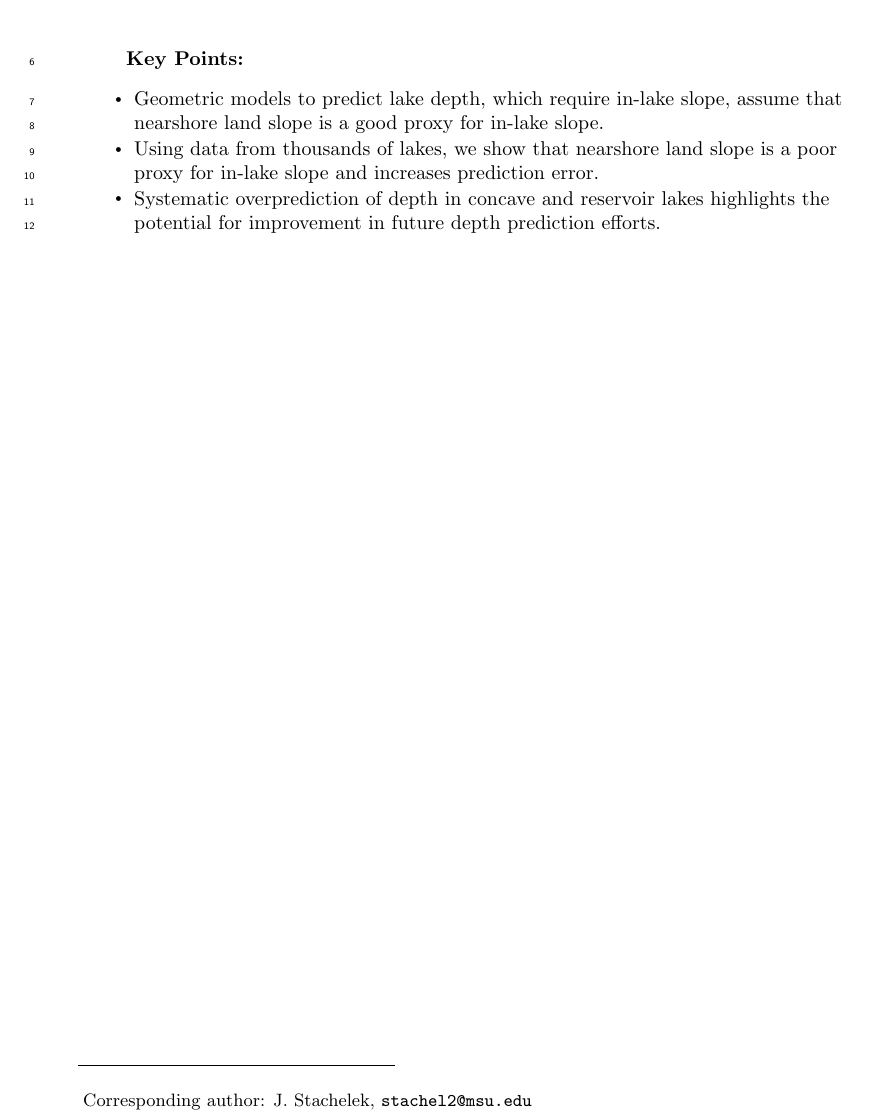
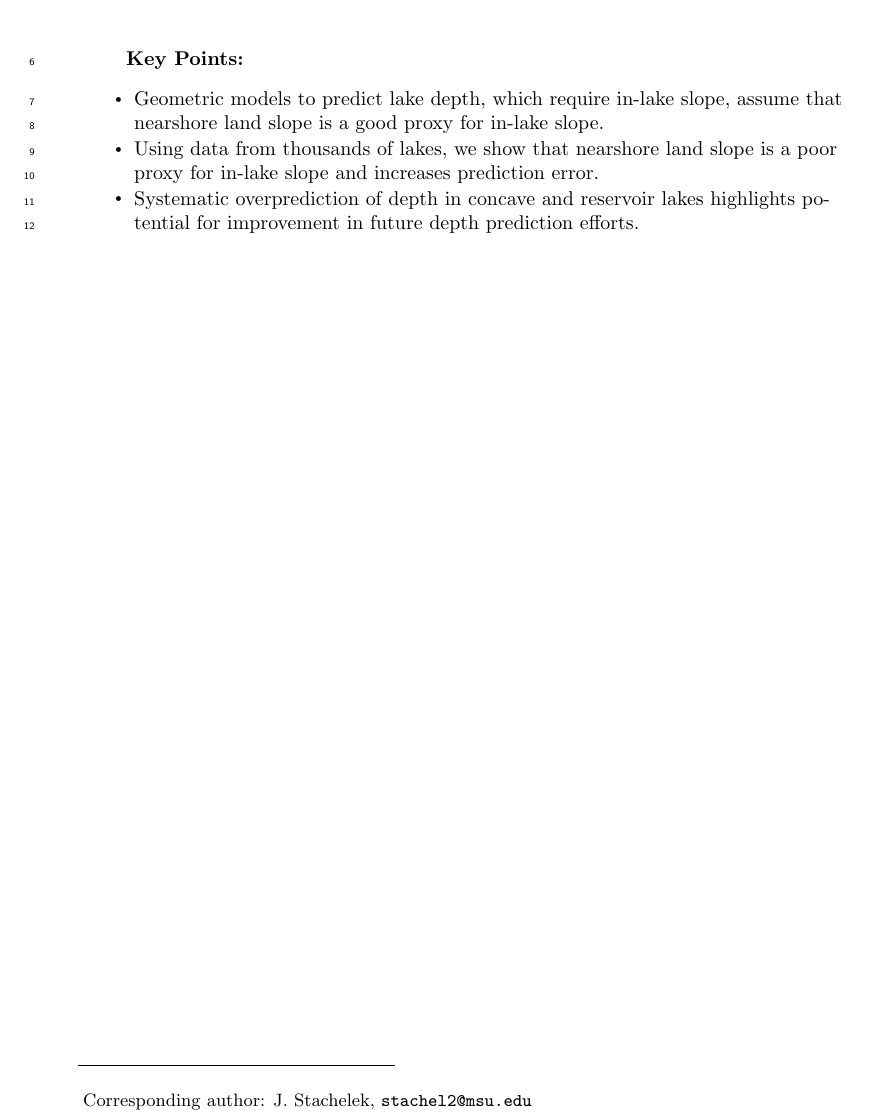
Before and after one commit to cont-limno/bathymetry, a LaTeX document (manuscript/agujournaltemplate.tex): part of page 1 of 13, cut so that both start at the same text. Compiled offline with pdfLaTeX.

Commit message:
stash full paper

```diff
--- a/manuscript/agujournaltemplate.tex
+++ b/manuscript/agujournaltemplate.tex
@@ -139,7 +139,7 @@ Wilson Rd., East Lansing, MI 48824, USA}
 \begin{keypoints}
 \item Geometric models to predict lake depth, which require in-lake slope, assume that nearshore land slope is a good proxy for in-lake slope.
 \item Using data from thousands of lakes, we show that nearshore land slope is a poor proxy for in-lake slope and increases prediction error.
-\item Systematic overprediction of depth in concave and reservoir lakes highlights the potential for improvement in future depth prediction efforts.
+\item Systematic overprediction of depth in concave and reservoir lakes highlights potential for improvement in future depth prediction efforts.
 \end{keypoints}
 
 %% ------------------------------------------------------------------------ %%
```
Also changed, not shown: manuscript/diff.pdf, 1 other file.
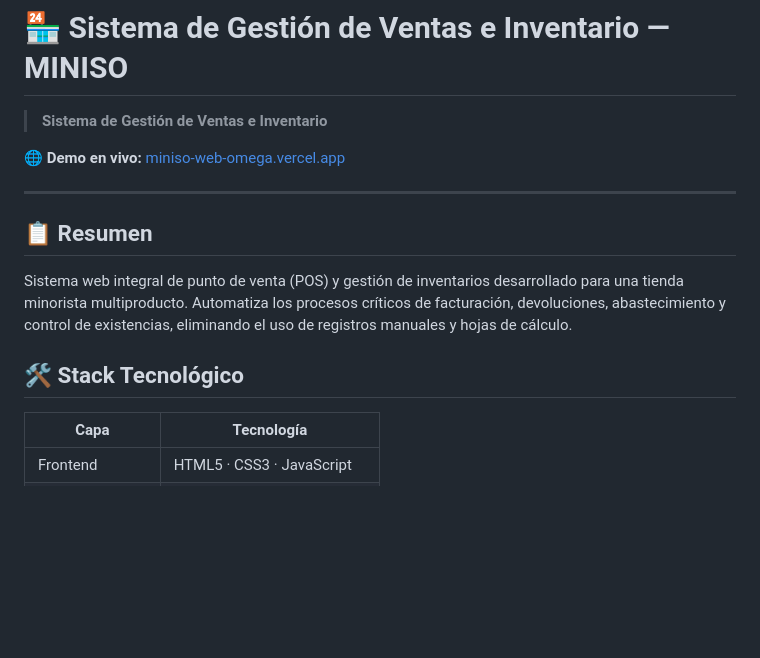
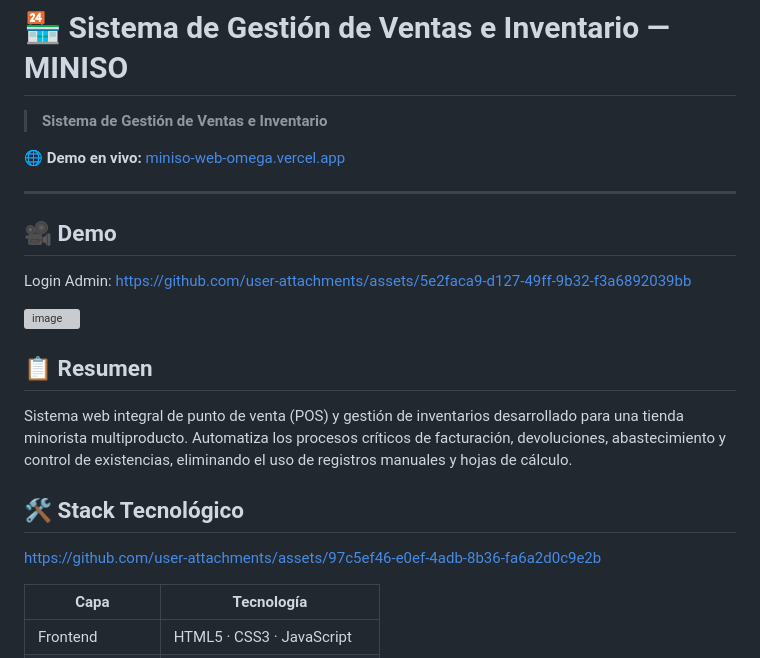
Before and after one commit to fbjfernandez/miniso_web, a Markdown page: README.md, the part around the change. Drawn GitHub-style; blank space fills up the shorter version; grey boxes are pictures that could not be loaded.

Commit message:
README with demo and technology stack

```diff
--- a/README.md
+++ b/README.md
@@ -6,6 +6,12 @@
 🌐 **Demo en vivo:** [miniso-web-omega.vercel.app](https://miniso-web-omega.vercel.app)
 
 ---
+## 🎥 Demo
+
+Login Admin:
+https://github.com/user-attachments/assets/5e2faca9-d127-49ff-9b32-f3a6892039bb
+
+<img width="1875" height="897" alt="image" src="https://github.com/user-attachments/assets/a8c7f462-b1d5-45bb-ba55-59e584df4f31" />
 
 ## 📋 Resumen
 
@@ -13,6 +19,10 @@ Sistema web integral de punto de venta (POS) y gestión de inventarios desarroll
 
 
 ## 🛠️ Stack Tecnológico
+
+https://github.com/user-attachments/assets/97c5ef46-e0ef-4adb-8b36-fa6a2d0c9e2b
+
+
 
 | Capa | Tecnología |
 |------|-----------|
```
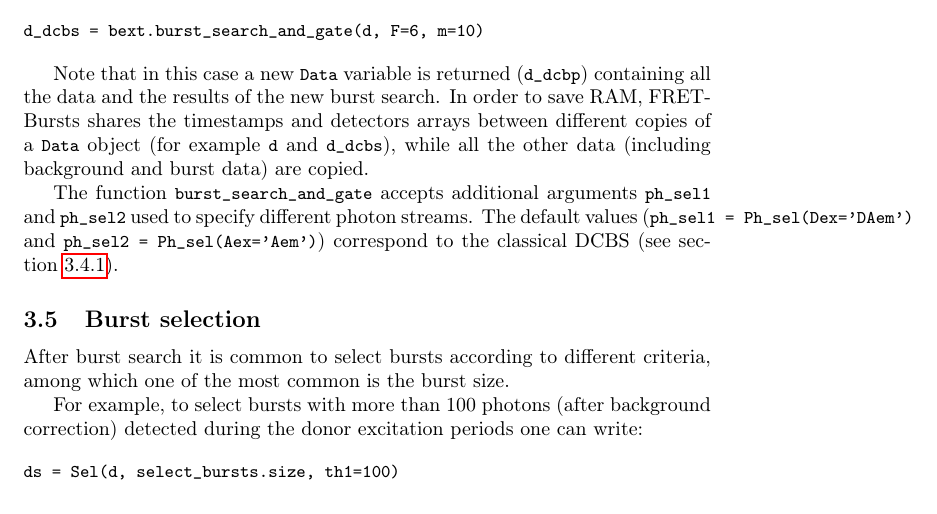
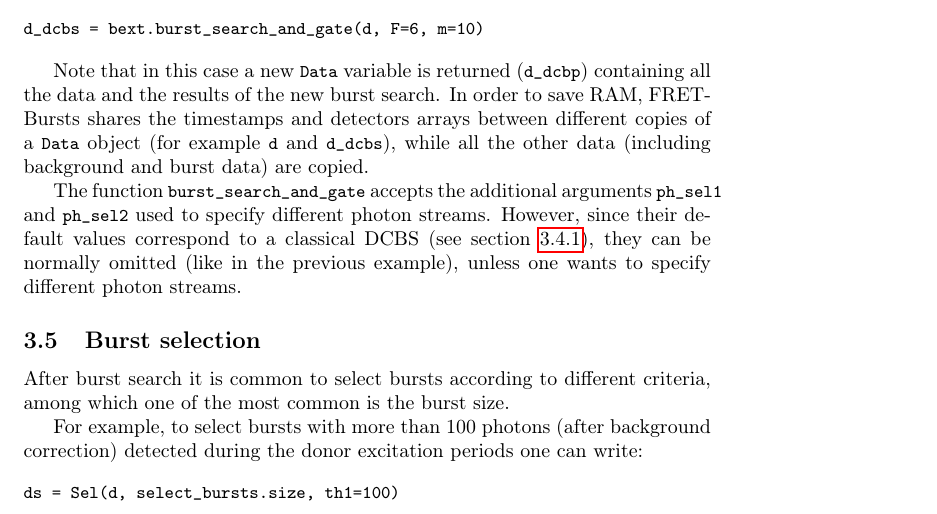
Before and after one commit to tritemio/fretbursts_paper, a LaTeX paper (main.tex, which reads burst-search.tex): part of page 13 of 18, cut so that both start at the same text. Compiled offline with pdfLaTeX.

Commit message:
edited burst-search.tex

```diff
--- a/burst-search.tex
+++ b/burst-search.tex
@@ -123,9 +123,9 @@ different copies of a \verb|Data| object (for example \verb|d| and
 \verb|d_dcbs|), while all the other data (including background and burst data)
 are copied.
 
-The function \verb|burst_search_and_gate| accepts additional arguments
-\verb|ph_sel1| and \verb|ph_sel2|
-used to specify different photon streams. The default values
-(\verb|ph_sel1 = Ph_sel(Dex='DAem')| and \verb|ph_sel2 = Ph_sel(Aex='Aem')|)
-correspond to the classical DCBS
-(see section~\ref{sec:burstsearch_intro}).
+The function \verb|burst_search_and_gate| accepts the additional arguments
+\verb|ph_sel1| and \verb|ph_sel2| used to specify different photon streams.
+However, since their default values correspond to a classical DCBS (see
+section~\ref{sec:burstsearch_intro}), they can be normally omitted
+(like in the previous example), unless one wants to specify different
+photon streams.
```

* _TASK DESCRIPTION_:
Only the text of the listing should be returned, exactly and in full; no image goes into the copy.

* _EXERCISE RESULT_:
Before and after one commit to cont-limno/bathymetry, a LaTeX document (manuscript/agujournaltemplate.tex): part of page 1 of 13, cut so that both start at the same text. Compiled offline with pdfLaTeX.

Commit message:
stash full paper

```diff
--- a/manuscript/agujournaltemplate.tex
+++ b/manuscript/agujournaltemplate.tex
@@ -139,7 +139,7 @@ Wilson Rd., East Lansing, MI 48824, USA}
 \begin{keypoints}
 \item Geometric models to predict lake depth, which require in-lake slope, assume that nearshore land slope is a good proxy for in-lake slope.
 \item Using data from thousands of lakes, we show that nearshore land slope is a poor proxy for in-lake slope and increases prediction error.
-\item Systematic overprediction of depth in concave and reservoir lakes highlights the potential for improvement in future depth prediction efforts.
+\item Systematic overprediction of depth in concave and reservoir lakes highlights potential for improvement in future depth prediction efforts.
 \end{keypoints}
 
 %% ------------------------------------------------------------------------ %%
```
Also changed, not shown: manuscript/diff.pdf, 1 other file.
Before and after one commit to fbjfernandez/miniso_web, a Markdown page: README.md, the part around the change. Drawn GitHub-style; blank space fills up the shorter version; grey boxes are pictures that could not be loaded.

Commit message:
README with demo and technology stack

```diff
--- a/README.md
+++ b/README.md
@@ -6,6 +6,12 @@
 🌐 **Demo en vivo:** [miniso-web-omega.vercel.app](https://miniso-web-omega.vercel.app)
 
 ---
+## 🎥 Demo
+
+Login Admin:
+https://github.com/user-attachments/assets/5e2faca9-d127-49ff-9b32-f3a6892039bb
+
+<img width="1875" height="897" alt="image" src="https://github.com/user-attachments/assets/a8c7f462-b1d5-45bb-ba55-59e584df4f31" />
 
 ## 📋 Resumen
 
@@ -13,6 +19,10 @@ Sistema web integral de punto de venta (POS) y gestión de inventarios desarroll
 
 
 ## 🛠️ Stack Tecnológico
+
+https://github.com/user-attachments/assets/97c5ef46-e0ef-4adb-8b36-fa6a2d0c9e2b
+
+
 
 | Capa | Tecnología |
 |------|-----------|
```
Before and after one commit to tritemio/fretbursts_paper, a LaTeX paper (main.tex, which reads burst-search.tex): part of page 13 of 18, cut so that both start at the same text. Compiled offline with pdfLaTeX.

Commit message:
edited burst-search.tex

```diff
--- a/burst-search.tex
+++ b/burst-search.tex
@@ -123,9 +123,9 @@ different copies of a \verb|Data| object (for example \verb|d| and
 \verb|d_dcbs|), while all the other data (including background and burst data)
 are copied.
 
-The function \verb|burst_search_and_gate| accepts additional arguments
-\verb|ph_sel1| and \verb|ph_sel2|
-used to specify different photon streams. The default values
-(\verb|ph_sel1 = Ph_sel(Dex='DAem')| and \verb|ph_sel2 = Ph_sel(Aex='Aem')|)
-correspond to the classical DCBS
-(see section~\ref{sec:burstsearch_intro}).
+The function \verb|burst_search_and_gate| accepts the additional arguments
+\verb|ph_sel1| and \verb|ph_sel2| used to specify different photon streams.
+However, since their default values correspond to a classical DCBS (see
+section~\ref{sec:burstsearch_intro}), they can be normally omitted
+(like in the previous example), unless one wants to specify different
+photon streams.
```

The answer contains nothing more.